GAO’s recommendations database contains report recommendations that still need to be addressed.
GAO’s priority recommendations are those that we believe warrant priority attention.
We sent letters to the heads of key departments and agencies, urging them to continue focusing on these issues.
Below you can search only priority recommendations, or search all recommendations.
Our recommendations help congressional and agency leaders prepare for appropriations and oversight activities, as well as help improve government operations.
Moreover, when implemented, some of our priority recommendations can save large amounts of money, help Congress make decisions on major issues, and substantially improve or transform major government programs or agencies, among other benefits.
As of April 7, 2020, there are 4984 open recommendations, of which 369 are priority recommendations. Recommendations remain open until they are designated as Closed-implemented or Closed-not implemented.
Browse or Search Open Recommendations
Have a Question about a Recommendation?
For questions about a specific recommendation, contact the person or office listed with the recommendation.
For general information about recommendations, contact GAO's Audit Policy and Quality Assurance office at (202) 512-6100 or email@example.com.
Recommendation: To help ensure the Bureau focuses its resources on those activities that show promise for substantially reducing enumeration cost, in advance of the 2016 Census Test and later tests, the Secretary of Commerce should direct the Under Secretary of the Economics and Statistics Administration and the Director of the U.S. Census Bureau to, ensure systematic capture of information about fieldwork cases that experience problems by including information in enumerator training about where to record the issues, who to contact, what details to include, and the importance of doing so.
Agency: Department of Commerce Status: Open Priority recommendation
Comments: Commerce concurred with this recommendation. The Census Bureau informed us in December 2015 that no later than the end of December 2015, it would document how these matters have been addressed in the enumerator training (or in help screens on their mobile device) planned for the 2016 Census Test, and that it would use results and observations from that test to further refine such information for future tests and for the 2020 Census. The Bureau provided us with related training materials for the 2016 Test, yet we made similar observations during the 2016 test and the 2018 End-to-End test. For the Bureau to be informed on any additional training needs or other operational decisions for 2020, it will need to continue to expand its efforts in collecting information on enumerator-reported problems per our 2015 recommendation. To fully implement this recommendation, the Bureau needs to identify what information it finds valuable to have from its enumerators, such as the incidence of specific technical problems with the survey instrument or mobile device and ensure that enumerators and their first-line supervisors are made aware of the importance of recording such information and how to do so.
Recommendation: To meet its fiduciary responsibility of ensuring that section 1115 waivers are budget neutral, the Secretary of Health and Human services should better ensure that valid methods are used to demonstrate budget neutrality, by developing and implementing consistent criteria for consideration of section 1115 demonstration waiver proposals.

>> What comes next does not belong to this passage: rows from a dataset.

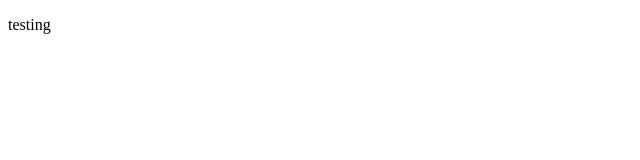
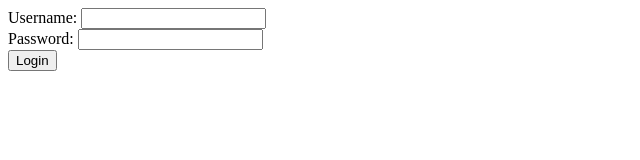
Before and after one commit to tuanthanh078/KeTu-WAD2021, a plain HTML site: page adViz/index.html in a window 1280 px wide. Shown: the whole page, without its empty margins (0-640 px from the left). Drawn offline with Linux system fonts and the light colour scheme.

Commit message:
write code for login screen in index.html

```diff
--- a/adViz/index.html
+++ b/adViz/index.html
@@ -5,6 +5,18 @@
     <title>Test</title>
   </head>
   <body>
-    <p>testing</p>
+    <div class="">
+      <form class="" action="index.html" method="post">
+        <div class="">
+          <label for="username">Username: </label>
+          <input type="text" id="usernameID" name="username" required>
+        </div>
+        <div class="">
+          <label for="password">Password: </label>
+          <input type="password" id="passwordID" name="password" required>
+        </div>
+        <button type="submit" name="login">Login</button>
+      </form>
+    </div>
   </body>
 </html>
```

Agency: Department of Health and Human Services Status: Open Priority recommendation
Comments: As of January 2020, the Department of Health and Human Services (HHS) had taken some action to address GAO's 2002 recommendation. In August 2018, HHS issued written guidance through a State Medicaid Directors Letter documenting four key changes it made in 2016 to its budget neutrality policy. These changes addressed some, but not all of the questionable methods GAO identified in its reports. To fully address this recommendation, HHS should also address these other questionable methods, such as setting demonstration spending limits based on hypothetical costs-what the state could have paid-rather than payments actually made by the state. GAO has found that the use of hypothetical costs has the potential to inflate spending limits and thus threatens budget neutrality of demonstrations